An exact, complete copy of the lines below is the expected answer.

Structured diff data

——

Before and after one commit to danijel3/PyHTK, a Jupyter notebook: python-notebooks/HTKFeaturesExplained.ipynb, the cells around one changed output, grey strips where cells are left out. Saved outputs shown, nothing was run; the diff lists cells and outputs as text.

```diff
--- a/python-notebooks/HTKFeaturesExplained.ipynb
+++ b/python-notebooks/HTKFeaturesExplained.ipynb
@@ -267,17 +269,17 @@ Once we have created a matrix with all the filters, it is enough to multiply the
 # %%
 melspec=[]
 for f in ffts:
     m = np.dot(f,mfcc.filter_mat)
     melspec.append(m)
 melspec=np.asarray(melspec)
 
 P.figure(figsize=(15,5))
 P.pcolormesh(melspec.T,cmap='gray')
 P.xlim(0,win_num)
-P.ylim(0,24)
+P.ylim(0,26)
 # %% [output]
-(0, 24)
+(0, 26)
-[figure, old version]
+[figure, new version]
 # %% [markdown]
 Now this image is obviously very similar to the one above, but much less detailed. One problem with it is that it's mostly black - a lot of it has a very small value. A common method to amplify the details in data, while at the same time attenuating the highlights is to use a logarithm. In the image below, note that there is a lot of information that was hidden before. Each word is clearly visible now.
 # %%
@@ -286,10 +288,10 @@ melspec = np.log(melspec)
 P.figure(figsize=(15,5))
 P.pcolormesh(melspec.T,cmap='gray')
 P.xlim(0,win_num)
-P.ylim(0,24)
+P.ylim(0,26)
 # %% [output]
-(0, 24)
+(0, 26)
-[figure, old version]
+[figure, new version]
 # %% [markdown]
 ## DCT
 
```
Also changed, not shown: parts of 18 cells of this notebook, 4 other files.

——

*Your solution:*
Before and after one commit to danijel3/PyHTK, a Jupyter notebook: python-notebooks/HTKFeaturesExplained.ipynb, the cells around one changed output, grey strips where cells are left out. Saved outputs shown, nothing was run; the diff lists cells and outputs as text.

```diff
--- a/python-notebooks/HTKFeaturesExplained.ipynb
+++ b/python-notebooks/HTKFeaturesExplained.ipynb
@@ -267,17 +269,17 @@ Once we have created a matrix with all the filters, it is enough to multiply the
 # %%
 melspec=[]
 for f in ffts:
     m = np.dot(f,mfcc.filter_mat)
     melspec.append(m)
 melspec=np.asarray(melspec)
 
 P.figure(figsize=(15,5))
 P.pcolormesh(melspec.T,cmap='gray')
 P.xlim(0,win_num)
-P.ylim(0,24)
+P.ylim(0,26)
 # %% [output]
-(0, 24)
+(0, 26)
-[figure, old version]
+[figure, new version]
 # %% [markdown]
 Now this image is obviously very similar to the one above, but much less detailed. One problem with it is that it's mostly black - a lot of it has a very small value. A common method to amplify the details in data, while at the same time attenuating the highlights is to use a logarithm. In the image below, note that there is a lot of information that was hidden before. Each word is clearly visible now.
 # %%
@@ -286,10 +288,10 @@ melspec = np.log(melspec)
 P.figure(figsize=(15,5))
 P.pcolormesh(melspec.T,cmap='gray')
 P.xlim(0,win_num)
-P.ylim(0,24)
+P.ylim(0,26)
 # %% [output]
-(0, 24)
+(0, 26)
-[figure, old version]
+[figure, new version]
 # %% [markdown]
 ## DCT
 
```
Also changed, not shown: parts of 18 cells of this notebook, 4 other files.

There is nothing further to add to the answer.